Once you have read the entries, copy all of them exactly.

+++ Information supplied

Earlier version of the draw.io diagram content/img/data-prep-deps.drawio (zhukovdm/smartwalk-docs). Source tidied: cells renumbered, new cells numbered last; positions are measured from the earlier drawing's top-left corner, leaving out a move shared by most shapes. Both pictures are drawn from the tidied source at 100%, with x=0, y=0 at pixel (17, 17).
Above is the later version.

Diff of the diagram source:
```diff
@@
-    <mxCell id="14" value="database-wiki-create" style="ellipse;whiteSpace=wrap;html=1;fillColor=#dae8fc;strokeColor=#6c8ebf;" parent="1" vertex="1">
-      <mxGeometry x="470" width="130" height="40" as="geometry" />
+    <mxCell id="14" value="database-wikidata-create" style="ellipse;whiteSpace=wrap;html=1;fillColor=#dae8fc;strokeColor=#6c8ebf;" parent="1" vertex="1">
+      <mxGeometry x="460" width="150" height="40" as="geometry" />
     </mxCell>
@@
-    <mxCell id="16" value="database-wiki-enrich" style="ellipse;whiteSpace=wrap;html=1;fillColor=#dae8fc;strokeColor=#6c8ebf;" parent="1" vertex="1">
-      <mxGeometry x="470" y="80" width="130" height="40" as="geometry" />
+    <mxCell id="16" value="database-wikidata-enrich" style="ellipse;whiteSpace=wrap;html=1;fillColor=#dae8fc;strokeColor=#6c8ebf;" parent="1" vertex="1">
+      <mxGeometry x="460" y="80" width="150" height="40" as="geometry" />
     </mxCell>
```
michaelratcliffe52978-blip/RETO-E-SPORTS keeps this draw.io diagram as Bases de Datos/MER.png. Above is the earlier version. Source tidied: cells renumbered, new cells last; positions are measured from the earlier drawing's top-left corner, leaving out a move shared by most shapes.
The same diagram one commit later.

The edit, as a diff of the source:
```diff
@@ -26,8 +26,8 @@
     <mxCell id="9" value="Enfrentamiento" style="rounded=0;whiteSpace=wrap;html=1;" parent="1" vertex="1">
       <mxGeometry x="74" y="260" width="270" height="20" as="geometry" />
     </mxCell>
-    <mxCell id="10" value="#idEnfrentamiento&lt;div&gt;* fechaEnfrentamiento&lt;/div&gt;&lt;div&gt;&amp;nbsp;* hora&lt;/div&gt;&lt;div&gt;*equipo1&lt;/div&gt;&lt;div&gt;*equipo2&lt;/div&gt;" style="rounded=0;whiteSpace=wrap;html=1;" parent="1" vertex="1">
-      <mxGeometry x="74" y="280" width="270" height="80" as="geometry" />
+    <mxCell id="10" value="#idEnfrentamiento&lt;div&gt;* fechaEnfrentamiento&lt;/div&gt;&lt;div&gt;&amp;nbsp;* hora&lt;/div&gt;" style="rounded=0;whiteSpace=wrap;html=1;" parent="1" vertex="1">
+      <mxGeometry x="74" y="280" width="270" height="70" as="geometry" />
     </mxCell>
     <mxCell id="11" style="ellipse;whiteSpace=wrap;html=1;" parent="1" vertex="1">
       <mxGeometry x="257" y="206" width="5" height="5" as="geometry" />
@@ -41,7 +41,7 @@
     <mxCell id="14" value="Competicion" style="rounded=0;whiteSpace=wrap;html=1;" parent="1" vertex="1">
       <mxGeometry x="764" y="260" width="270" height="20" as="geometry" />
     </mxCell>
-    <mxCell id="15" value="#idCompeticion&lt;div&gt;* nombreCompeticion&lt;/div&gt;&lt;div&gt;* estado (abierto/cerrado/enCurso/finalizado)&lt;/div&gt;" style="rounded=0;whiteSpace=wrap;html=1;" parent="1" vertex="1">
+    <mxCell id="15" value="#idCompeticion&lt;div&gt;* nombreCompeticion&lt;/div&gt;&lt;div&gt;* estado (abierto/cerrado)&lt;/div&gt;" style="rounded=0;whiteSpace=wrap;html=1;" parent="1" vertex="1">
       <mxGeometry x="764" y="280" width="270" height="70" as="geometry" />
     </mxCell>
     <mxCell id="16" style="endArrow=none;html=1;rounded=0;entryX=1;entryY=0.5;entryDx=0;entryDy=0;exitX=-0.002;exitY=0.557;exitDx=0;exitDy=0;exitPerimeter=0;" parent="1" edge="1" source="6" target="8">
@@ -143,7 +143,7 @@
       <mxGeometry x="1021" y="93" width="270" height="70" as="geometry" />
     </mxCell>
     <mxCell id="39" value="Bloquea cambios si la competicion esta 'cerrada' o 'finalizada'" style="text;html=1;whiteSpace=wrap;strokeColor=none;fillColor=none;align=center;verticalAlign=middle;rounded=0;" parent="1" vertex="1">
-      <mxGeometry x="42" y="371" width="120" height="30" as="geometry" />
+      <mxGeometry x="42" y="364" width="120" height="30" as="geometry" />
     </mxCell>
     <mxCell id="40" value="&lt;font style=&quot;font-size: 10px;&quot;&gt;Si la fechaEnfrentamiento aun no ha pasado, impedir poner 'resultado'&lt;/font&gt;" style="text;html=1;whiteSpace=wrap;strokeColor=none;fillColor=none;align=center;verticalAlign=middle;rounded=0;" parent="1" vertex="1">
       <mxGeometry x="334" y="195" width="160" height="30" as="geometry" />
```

++++++

Result:
Earlier version of the draw.io diagram content/img/data-prep-deps.drawio (zhukovdm/smartwalk-docs). Source tidied: cells renumbered, new cells numbered last; positions are measured from the earlier drawing's top-left corner, leaving out a move shared by most shapes. Both pictures are drawn from the tidied source at 100%, with x=0, y=0 at pixel (17, 17).
Above is the later version.

Diff of the diagram source:
```diff
@@
-    <mxCell id="14" value="database-wiki-create" style="ellipse;whiteSpace=wrap;html=1;fillColor=#dae8fc;strokeColor=#6c8ebf;" parent="1" vertex="1">
-      <mxGeometry x="470" width="130" height="40" as="geometry" />
+    <mxCell id="14" value="database-wikidata-create" style="ellipse;whiteSpace=wrap;html=1;fillColor=#dae8fc;strokeColor=#6c8ebf;" parent="1" vertex="1">
+      <mxGeometry x="460" width="150" height="40" as="geometry" />
     </mxCell>
@@
-    <mxCell id="16" value="database-wiki-enrich" style="ellipse;whiteSpace=wrap;html=1;fillColor=#dae8fc;strokeColor=#6c8ebf;" parent="1" vertex="1">
-      <mxGeometry x="470" y="80" width="130" height="40" as="geometry" />
+    <mxCell id="16" value="database-wikidata-enrich" style="ellipse;whiteSpace=wrap;html=1;fillColor=#dae8fc;strokeColor=#6c8ebf;" parent="1" vertex="1">
+      <mxGeometry x="460" y="80" width="150" height="40" as="geometry" />
     </mxCell>
```
michaelratcliffe52978-blip/RETO-E-SPORTS keeps this draw.io diagram as Bases de Datos/MER.png. Above is the earlier version. Source tidied: cells renumbered, new cells last; positions are measured from the earlier drawing's top-left corner, leaving out a move shared by most shapes.
The same diagram one commit later.

The edit, as a diff of the source:
```diff
@@ -26,8 +26,8 @@
     <mxCell id="9" value="Enfrentamiento" style="rounded=0;whiteSpace=wrap;html=1;" parent="1" vertex="1">
       <mxGeometry x="74" y="260" width="270" height="20" as="geometry" />
     </mxCell>
-    <mxCell id="10" value="#idEnfrentamiento&lt;div&gt;* fechaEnfrentamiento&lt;/div&gt;&lt;div&gt;&amp;nbsp;* hora&lt;/div&gt;&lt;div&gt;*equipo1&lt;/div&gt;&lt;div&gt;*equipo2&lt;/div&gt;" style="rounded=0;whiteSpace=wrap;html=1;" parent="1" vertex="1">
-      <mxGeometry x="74" y="280" width="270" height="80" as="geometry" />
+    <mxCell id="10" value="#idEnfrentamiento&lt;div&gt;* fechaEnfrentamiento&lt;/div&gt;&lt;div&gt;&amp;nbsp;* hora&lt;/div&gt;" style="rounded=0;whiteSpace=wrap;html=1;" parent="1" vertex="1">
+      <mxGeometry x="74" y="280" width="270" height="70" as="geometry" />
     </mxCell>
     <mxCell id="11" style="ellipse;whiteSpace=wrap;html=1;" parent="1" vertex="1">
       <mxGeometry x="257" y="206" width="5" height="5" as="geometry" />
@@ -41,7 +41,7 @@
     <mxCell id="14" value="Competicion" style="rounded=0;whiteSpace=wrap;html=1;" parent="1" vertex="1">
       <mxGeometry x="764" y="260" width="270" height="20" as="geometry" />
     </mxCell>
-    <mxCell id="15" value="#idCompeticion&lt;div&gt;* nombreCompeticion&lt;/div&gt;&lt;div&gt;* estado (abierto/cerrado/enCurso/finalizado)&lt;/div&gt;" style="rounded=0;whiteSpace=wrap;html=1;" parent="1" vertex="1">
+    <mxCell id="15" value="#idCompeticion&lt;div&gt;* nombreCompeticion&lt;/div&gt;&lt;div&gt;* estado (abierto/cerrado)&lt;/div&gt;" style="rounded=0;whiteSpace=wrap;html=1;" parent="1" vertex="1">
       <mxGeometry x="764" y="280" width="270" height="70" as="geometry" />
     </mxCell>
     <mxCell id="16" style="endArrow=none;html=1;rounded=0;entryX=1;entryY=0.5;entryDx=0;entryDy=0;exitX=-0.002;exitY=0.557;exitDx=0;exitDy=0;exitPerimeter=0;" parent="1" edge="1" source="6" target="8">
@@ -143,7 +143,7 @@
       <mxGeometry x="1021" y="93" width="270" height="70" as="geometry" />
     </mxCell>
     <mxCell id="39" value="Bloquea cambios si la competicion esta 'cerrada' o 'finalizada'" style="text;html=1;whiteSpace=wrap;strokeColor=none;fillColor=none;align=center;verticalAlign=middle;rounded=0;" parent="1" vertex="1">
-      <mxGeometry x="42" y="371" width="120" height="30" as="geometry" />
+      <mxGeometry x="42" y="364" width="120" height="30" as="geometry" />
     </mxCell>
     <mxCell id="40" value="&lt;font style=&quot;font-size: 10px;&quot;&gt;Si la fechaEnfrentamiento aun no ha pasado, impedir poner 'resultado'&lt;/font&gt;" style="text;html=1;whiteSpace=wrap;strokeColor=none;fillColor=none;align=center;verticalAlign=middle;rounded=0;" parent="1" vertex="1">
       <mxGeometry x="334" y="195" width="160" height="30" as="geometry" />
```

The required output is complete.